Exercise directions
Without including any pictures, please copy every entry below exactly.

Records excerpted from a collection
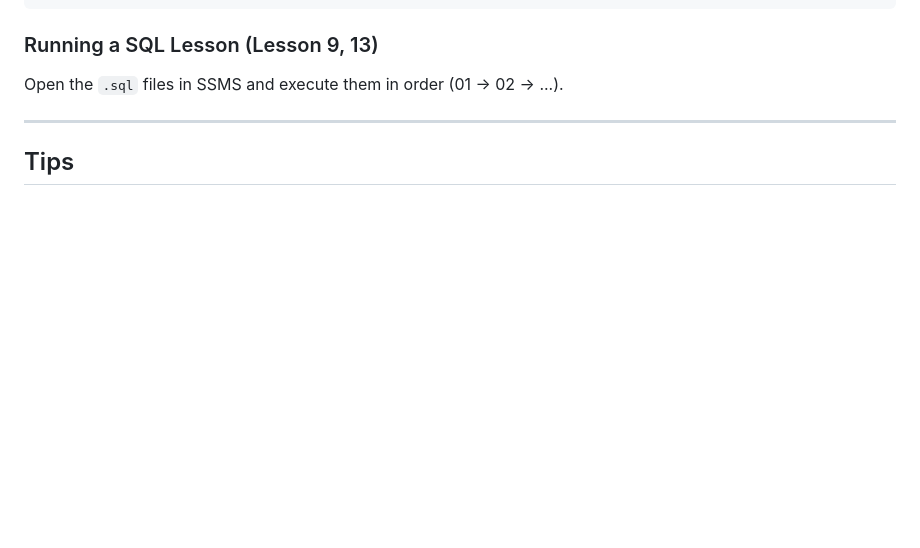
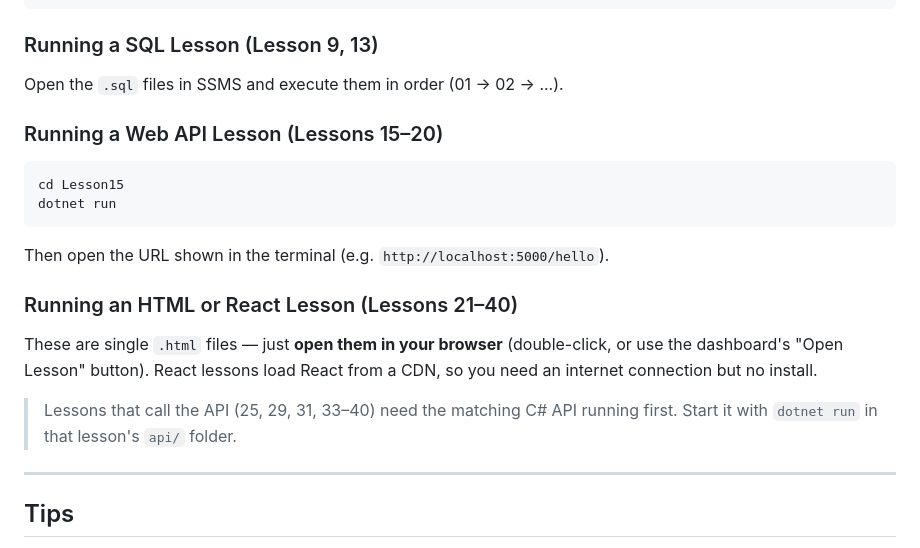
Before and after one commit to rickysoo/Chello, a Markdown page: README.md, the part around one of its changes. Rendered like a GitHub page; blank space fills up the shorter version.

````diff
--- a/README.md
+++ b/README.md
@@ -129,6 +168,20 @@ dotnet run
 
 Open the `.sql` files in SSMS and execute them in order (01 → 02 → ...).
 
+### Running a Web API Lesson (Lessons 15–20)
+
+```bash
+cd Lesson15
+dotnet run
+```
+Then open the URL shown in the terminal (e.g. `http://localhost:5000/hello`).
+
+### Running an HTML or React Lesson (Lessons 21–40)
+
+These are single `.html` files — just **open them in your browser** (double-click, or use the dashboard's "Open Lesson" button). React lessons load React from a CDN, so you need an internet connection but no install.
+
+> Lessons that call the API (25, 29, 31, 33–40) need the matching C# API running first. Start it with `dotnet run` in that lesson's `api/` folder.
+
 ---
 
 ## Tips
````
Also changed, not shown: other parts of README.md (+43 -4 lines).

Task result
Before and after one commit to rickysoo/Chello, a Markdown page: README.md, the part around one of its changes. Rendered like a GitHub page; blank space fills up the shorter version.

````diff
--- a/README.md
+++ b/README.md
@@ -129,6 +168,20 @@ dotnet run
 
 Open the `.sql` files in SSMS and execute them in order (01 → 02 → ...).
 
+### Running a Web API Lesson (Lessons 15–20)
+
+```bash
+cd Lesson15
+dotnet run
+```
+Then open the URL shown in the terminal (e.g. `http://localhost:5000/hello`).
+
+### Running an HTML or React Lesson (Lessons 21–40)
+
+These are single `.html` files — just **open them in your browser** (double-click, or use the dashboard's "Open Lesson" button). React lessons load React from a CDN, so you need an internet connection but no install.
+
+> Lessons that call the API (25, 29, 31, 33–40) need the matching C# API running first. Start it with `dotnet run` in that lesson's `api/` folder.
+
 ---
 
 ## Tips
````
Also changed, not shown: other parts of README.md (+43 -4 lines).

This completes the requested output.